Earth Dam Failure by Erosion, A Case History

Chicago, Illinois

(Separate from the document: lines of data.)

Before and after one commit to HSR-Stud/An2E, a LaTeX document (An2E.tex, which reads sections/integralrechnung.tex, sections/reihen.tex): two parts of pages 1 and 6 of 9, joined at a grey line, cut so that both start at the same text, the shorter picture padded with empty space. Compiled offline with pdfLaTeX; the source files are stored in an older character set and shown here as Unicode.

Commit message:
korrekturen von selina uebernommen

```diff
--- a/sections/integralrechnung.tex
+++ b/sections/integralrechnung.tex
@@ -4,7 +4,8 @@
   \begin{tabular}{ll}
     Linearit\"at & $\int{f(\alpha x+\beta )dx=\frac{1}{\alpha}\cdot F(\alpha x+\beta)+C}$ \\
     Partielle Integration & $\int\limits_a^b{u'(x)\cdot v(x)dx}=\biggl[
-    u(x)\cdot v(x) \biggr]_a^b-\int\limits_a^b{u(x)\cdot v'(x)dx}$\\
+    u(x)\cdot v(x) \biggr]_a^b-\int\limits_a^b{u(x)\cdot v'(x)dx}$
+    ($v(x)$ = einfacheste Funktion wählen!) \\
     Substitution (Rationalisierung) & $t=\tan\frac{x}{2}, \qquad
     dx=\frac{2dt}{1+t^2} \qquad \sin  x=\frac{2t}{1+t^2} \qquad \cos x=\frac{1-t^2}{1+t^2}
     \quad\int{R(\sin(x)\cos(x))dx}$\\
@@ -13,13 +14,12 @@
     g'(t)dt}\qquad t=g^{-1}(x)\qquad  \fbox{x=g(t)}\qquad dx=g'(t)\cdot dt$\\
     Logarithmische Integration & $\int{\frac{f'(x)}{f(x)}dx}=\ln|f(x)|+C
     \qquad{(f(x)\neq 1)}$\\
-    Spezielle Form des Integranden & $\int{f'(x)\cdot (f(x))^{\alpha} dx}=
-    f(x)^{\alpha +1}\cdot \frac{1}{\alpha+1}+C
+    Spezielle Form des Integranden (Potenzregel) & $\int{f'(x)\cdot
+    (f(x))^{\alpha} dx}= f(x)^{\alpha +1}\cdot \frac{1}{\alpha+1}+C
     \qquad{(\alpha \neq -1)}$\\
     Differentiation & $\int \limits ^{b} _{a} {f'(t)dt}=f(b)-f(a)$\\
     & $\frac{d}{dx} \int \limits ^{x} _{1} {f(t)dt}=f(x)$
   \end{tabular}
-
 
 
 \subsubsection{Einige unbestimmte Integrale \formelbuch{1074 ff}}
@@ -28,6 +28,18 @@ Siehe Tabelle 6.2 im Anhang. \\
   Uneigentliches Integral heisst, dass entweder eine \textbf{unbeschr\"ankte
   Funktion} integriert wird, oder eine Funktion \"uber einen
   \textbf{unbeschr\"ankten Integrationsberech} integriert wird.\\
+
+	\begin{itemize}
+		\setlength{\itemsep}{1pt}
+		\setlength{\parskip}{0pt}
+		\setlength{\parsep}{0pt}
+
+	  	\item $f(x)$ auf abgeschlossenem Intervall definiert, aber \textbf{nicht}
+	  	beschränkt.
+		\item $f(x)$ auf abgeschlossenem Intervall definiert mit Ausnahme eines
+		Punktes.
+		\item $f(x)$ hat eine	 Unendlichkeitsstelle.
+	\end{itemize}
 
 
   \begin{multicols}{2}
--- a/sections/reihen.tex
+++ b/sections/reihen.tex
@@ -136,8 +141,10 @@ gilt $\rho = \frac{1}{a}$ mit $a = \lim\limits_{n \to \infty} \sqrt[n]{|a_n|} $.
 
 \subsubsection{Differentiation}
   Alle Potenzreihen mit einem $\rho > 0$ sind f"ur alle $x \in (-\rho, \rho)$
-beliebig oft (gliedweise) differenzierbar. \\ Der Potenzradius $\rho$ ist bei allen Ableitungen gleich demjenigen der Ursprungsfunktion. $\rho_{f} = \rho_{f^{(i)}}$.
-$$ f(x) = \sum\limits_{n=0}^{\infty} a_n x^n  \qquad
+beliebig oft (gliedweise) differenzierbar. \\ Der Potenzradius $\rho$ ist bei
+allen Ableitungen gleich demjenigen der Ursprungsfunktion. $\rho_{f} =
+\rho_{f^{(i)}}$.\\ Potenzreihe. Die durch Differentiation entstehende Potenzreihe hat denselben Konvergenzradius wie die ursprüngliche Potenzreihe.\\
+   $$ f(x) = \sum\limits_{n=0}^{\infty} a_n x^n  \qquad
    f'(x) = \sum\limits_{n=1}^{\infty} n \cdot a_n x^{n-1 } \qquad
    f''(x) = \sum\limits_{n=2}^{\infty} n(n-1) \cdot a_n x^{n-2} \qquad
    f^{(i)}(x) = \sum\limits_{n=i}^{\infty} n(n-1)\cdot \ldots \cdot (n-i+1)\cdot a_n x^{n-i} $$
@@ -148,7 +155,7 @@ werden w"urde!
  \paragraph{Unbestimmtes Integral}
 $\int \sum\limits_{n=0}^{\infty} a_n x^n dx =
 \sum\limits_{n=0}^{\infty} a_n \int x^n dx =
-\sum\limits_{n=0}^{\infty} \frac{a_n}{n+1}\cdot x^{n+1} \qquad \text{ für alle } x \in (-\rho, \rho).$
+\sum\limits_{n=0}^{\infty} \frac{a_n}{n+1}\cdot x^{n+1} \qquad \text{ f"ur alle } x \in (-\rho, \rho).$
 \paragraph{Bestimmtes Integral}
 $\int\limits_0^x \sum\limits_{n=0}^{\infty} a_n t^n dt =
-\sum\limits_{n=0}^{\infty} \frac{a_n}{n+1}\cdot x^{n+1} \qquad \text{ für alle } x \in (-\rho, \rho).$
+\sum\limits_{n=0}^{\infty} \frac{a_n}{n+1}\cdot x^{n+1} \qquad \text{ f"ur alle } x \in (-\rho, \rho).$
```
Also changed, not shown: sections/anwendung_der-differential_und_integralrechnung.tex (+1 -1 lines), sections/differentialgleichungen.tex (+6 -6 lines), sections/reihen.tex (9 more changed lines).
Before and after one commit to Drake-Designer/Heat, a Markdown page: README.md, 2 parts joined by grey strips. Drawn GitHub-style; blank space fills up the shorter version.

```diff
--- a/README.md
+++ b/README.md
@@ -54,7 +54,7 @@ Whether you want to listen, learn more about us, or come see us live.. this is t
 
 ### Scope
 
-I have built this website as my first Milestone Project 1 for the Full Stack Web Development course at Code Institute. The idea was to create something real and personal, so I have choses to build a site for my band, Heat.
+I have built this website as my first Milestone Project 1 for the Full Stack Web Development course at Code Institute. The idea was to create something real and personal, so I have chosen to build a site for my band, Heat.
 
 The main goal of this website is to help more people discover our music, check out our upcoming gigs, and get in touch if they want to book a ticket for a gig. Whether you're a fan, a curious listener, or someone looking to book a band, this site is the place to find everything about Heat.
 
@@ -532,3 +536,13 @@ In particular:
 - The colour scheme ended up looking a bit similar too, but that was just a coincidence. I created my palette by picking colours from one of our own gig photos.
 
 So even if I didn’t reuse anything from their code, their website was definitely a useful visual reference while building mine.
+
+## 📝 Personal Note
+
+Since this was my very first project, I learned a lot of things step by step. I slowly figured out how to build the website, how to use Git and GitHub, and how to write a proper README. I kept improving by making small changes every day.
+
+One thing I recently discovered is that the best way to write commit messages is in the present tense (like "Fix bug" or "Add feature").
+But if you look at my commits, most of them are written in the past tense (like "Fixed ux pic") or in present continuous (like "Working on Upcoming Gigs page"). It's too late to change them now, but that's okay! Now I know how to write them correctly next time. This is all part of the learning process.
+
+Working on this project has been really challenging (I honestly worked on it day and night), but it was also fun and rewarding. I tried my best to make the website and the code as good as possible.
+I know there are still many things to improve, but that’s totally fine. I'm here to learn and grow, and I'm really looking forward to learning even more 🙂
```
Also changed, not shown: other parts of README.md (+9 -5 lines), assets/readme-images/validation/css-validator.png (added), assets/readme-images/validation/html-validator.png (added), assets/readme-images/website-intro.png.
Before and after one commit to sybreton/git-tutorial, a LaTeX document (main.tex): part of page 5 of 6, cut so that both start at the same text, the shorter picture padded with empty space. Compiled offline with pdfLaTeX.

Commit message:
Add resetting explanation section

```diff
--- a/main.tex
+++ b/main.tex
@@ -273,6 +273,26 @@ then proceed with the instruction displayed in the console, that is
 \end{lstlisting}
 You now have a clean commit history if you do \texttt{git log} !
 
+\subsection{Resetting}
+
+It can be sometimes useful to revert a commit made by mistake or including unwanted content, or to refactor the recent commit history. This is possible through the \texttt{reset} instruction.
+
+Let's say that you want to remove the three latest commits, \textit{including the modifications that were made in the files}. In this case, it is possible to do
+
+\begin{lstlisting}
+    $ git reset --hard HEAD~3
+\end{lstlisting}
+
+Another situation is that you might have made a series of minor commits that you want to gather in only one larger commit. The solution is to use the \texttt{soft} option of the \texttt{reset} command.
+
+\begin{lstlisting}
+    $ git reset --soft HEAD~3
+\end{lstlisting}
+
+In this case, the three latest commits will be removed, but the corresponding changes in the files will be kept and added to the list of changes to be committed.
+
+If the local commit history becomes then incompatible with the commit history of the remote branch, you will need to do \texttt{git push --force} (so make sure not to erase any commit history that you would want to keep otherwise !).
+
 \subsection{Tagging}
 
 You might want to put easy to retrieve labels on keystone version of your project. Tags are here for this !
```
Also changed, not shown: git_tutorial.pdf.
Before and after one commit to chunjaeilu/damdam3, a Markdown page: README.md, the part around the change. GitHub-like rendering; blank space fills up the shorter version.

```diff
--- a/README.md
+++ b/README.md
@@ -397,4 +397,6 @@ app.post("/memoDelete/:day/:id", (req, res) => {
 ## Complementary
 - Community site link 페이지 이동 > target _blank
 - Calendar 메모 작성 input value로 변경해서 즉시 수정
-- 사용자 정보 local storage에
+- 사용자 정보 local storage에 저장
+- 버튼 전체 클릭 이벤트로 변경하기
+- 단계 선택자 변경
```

In January 1998, the Archusa Creek Dam in southeast Mississippi failed by breaching through its emergency spillway. At the time of its failure, the dam had a concrete ogee weir for a principal spillway and a vegetated earth emergency spillway. Fortunately, the dam is a low hazard structure, as there is little development downstream, and consequences of failure were mostly limited to the loss of a state-owned, recreational water park. The dam failed as a result of a 5-year storm event, triggered by intense rainfall of nearly 4.25 in. in just a few hours. Runoff generated by the storm caused a rapid rise in lake level to elevation above the flood pool, resulting in flow over the emergency spillway. A breach then formed through the emergency spillway due to progressive erosion and head-cutting caused by excessive water flow velocity, a well-known failure mechanism. This paper examines how the failure happened, including the aspects leading up to the breach. Hydrologic, hydraulic, and geotechnical aspects of the failure are discussed, including the dam’s design and subsequent modifications, its problems leading to failure, the engineering solution used to repair the dam, and how this solution solves the problems that led to failure in the first place.